The attack, which happened in Williamsburg, a Brooklyn neighborhood, on New Year's Day, is being investigated as a hate crime.

"They took him and threw him down to the ground and broke his phone," said Moses Weiser, a Williamsburg resident. "It's unbelievable what's going on. This is a shame."

The incident came on the same day that New York Governor Andrew Cuomo visited Brooklyn in a show of support for the Jewish community there and directed police across the state to increase patrols in Orthodox neighborhoods.

"Everybody stands in solidarity with you," Cuomo said. 

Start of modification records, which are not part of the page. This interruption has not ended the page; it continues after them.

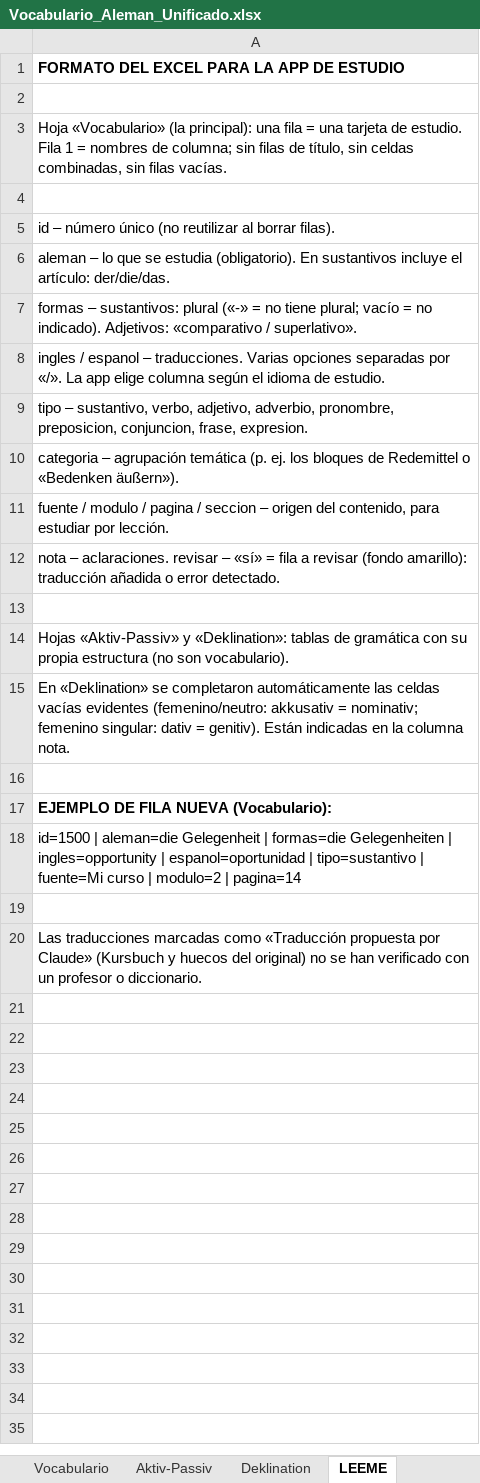
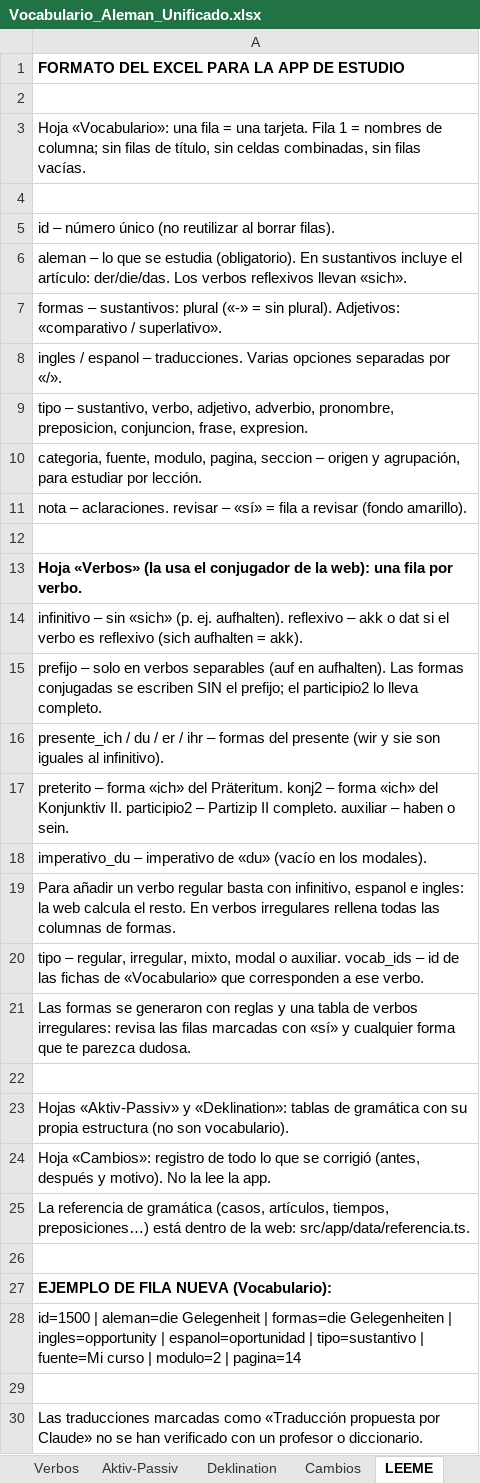
Before and after one commit to blue-c0de/deutsch-uben, an Excel workbook: data/Vocabulario_Aleman_Unificado.xlsx, sheet LEEME, drawn as a sheet; values as stored, in another font and other column widths than the file's, no borders; addresses are those after the commit; the diff names each change by its address in the sheet, - before the commit and + after, or states it on an @@ line.

```diff
--- a/data/Vocabulario_Aleman_Unificado.xlsx (sheet LEEME)
+++ b/data/Vocabulario_Aleman_Unificado.xlsx (sheet LEEME)
+sheet tab: Verbos
+sheet tab: Cambios
-A3: Hoja «Vocabulario» (la principal): una fila = una tarjeta de estudio. Fila 1…
+A3: Hoja «Vocabulario»: una fila = una tarjeta. Fila 1…
-A6: …artículo: der/die/das.
+A6: …artículo: der/die/das. Los verbos reflexivos llevan «sich».
-A7: …(«-» = no tiene plural; vacío = no indicado). Adjetivos: «comparativo…
+A7: …(«-» = sin plural). Adjetivos: «comparativo…
-A8: …por «/». La app elige columna según el idioma de estudio.
+A8: …por «/».
-A10: categoria – agrupación temática (p. ej. los bloques de Redemittel o «Bedenken äußern»).
+A10: categoria, fuente, modulo, pagina, seccion – origen y agrupación, para estudiar por lección.
-A11: fuente / modulo / pagina / seccion – origen del contenido, para estudiar por lección.
+A11: nota – aclaraciones. revisar – «sí» = fila a revisar (fondo amarillo).
+row 12: (empty)
-A13: nota – aclaraciones. revisar – «sí» = fila a revisar (fondo amarillo): traducción añadida o error detectado.
+A13: Hoja «Verbos» (la usa el conjugador de la web): una fila por verbo.
-A13 bold: off
+A13 bold: on
+row 14: infinitivo – sin «sich» (p. ej. aufhalten). reflexivo – akk o dat si el verbo es reflexivo (sich aufhalten = akk).
+row 15: prefijo – solo en verbos separables (auf en aufhalten). Las formas conjugadas se escriben SIN el prefijo; el participio2 lo lleva completo.
+row 16: presente_ich / du / er / ihr – formas del presente (wir y sie son iguales al infinitivo).
+row 17: preterito – forma «ich» del Präteritum. konj2 – forma «ich» del Konjunktiv II. participio2 – Partizip II completo. auxiliar – haben o sein.
+row 18: imperativo_du – imperativo de «du» (vacío en los modales).
+row 19: Para añadir un verbo regular basta con infinitivo, espanol e ingles: la web calcula el resto. En verbos irregulares rellena todas las columnas de formas.
+row 20: tipo – regular, irregular, mixto, modal o auxiliar. vocab_ids – id de las fichas de «Vocabulario» que corresponden a ese verbo.
+row 21: Las formas se generaron con reglas y una tabla de verbos irregulares: revisa las filas marcadas con «sí» y cualquier forma que te parezca dudosa.
-A24: En «Deklination» se completaron automáticamente las celdas vacías evidentes (femenino/neutro: akkusativ = nominativ; femenino singular: dativ = genitiv). Están indicadas en la columna nota.
+A24: Hoja «Cambios»: registro de todo lo que se corrigió (antes, después y motivo). No la lee la app.
+row 25: La referencia de gramática (casos, artículos, tiempos, preposiciones…) está dentro de la web: src/app/data/referencia.ts.
-A30: …por Claude» (Kursbuch y huecos del original) no se…
+A30: …por Claude» no se…
```
Also changed, not shown: sheet Vocabulario, sheet Deklination, sheet Aktiv-Passiv, 18 other files.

The NYPD on Wednesday released new surveillance video of another anti-Semitic attack in Brooklyn last week, which shows a group of people strike a 23-year-old Hasidic man over the head with a chair and punch him in the face. Police now believe the group may also be connected to an attack on a 56-year-old Hasidic man in the same neighborhood, which security cameras captured earlier that day.

The latest attack also comes on the heels of the stabbing that wounded five people at a Hanukkah gathering in Monsey, New York, last week. The family of one of the victims, 71-year-old Josef Neumann, said he will likely have permanent brain damage, and if he recovers, he could be partially paralyzed for the rest of his life.

The recent violence did not stop celebrations at Brooklyn's Barclays Center or MetLife Stadium in New Jersey Wednesday, where more than 90,000 people, including New Jersey Governor Phil Murphy, gathered to finish a seven-and-a half-year study of the Talmud, a vast collection of writings which discuss and guide Jewish law.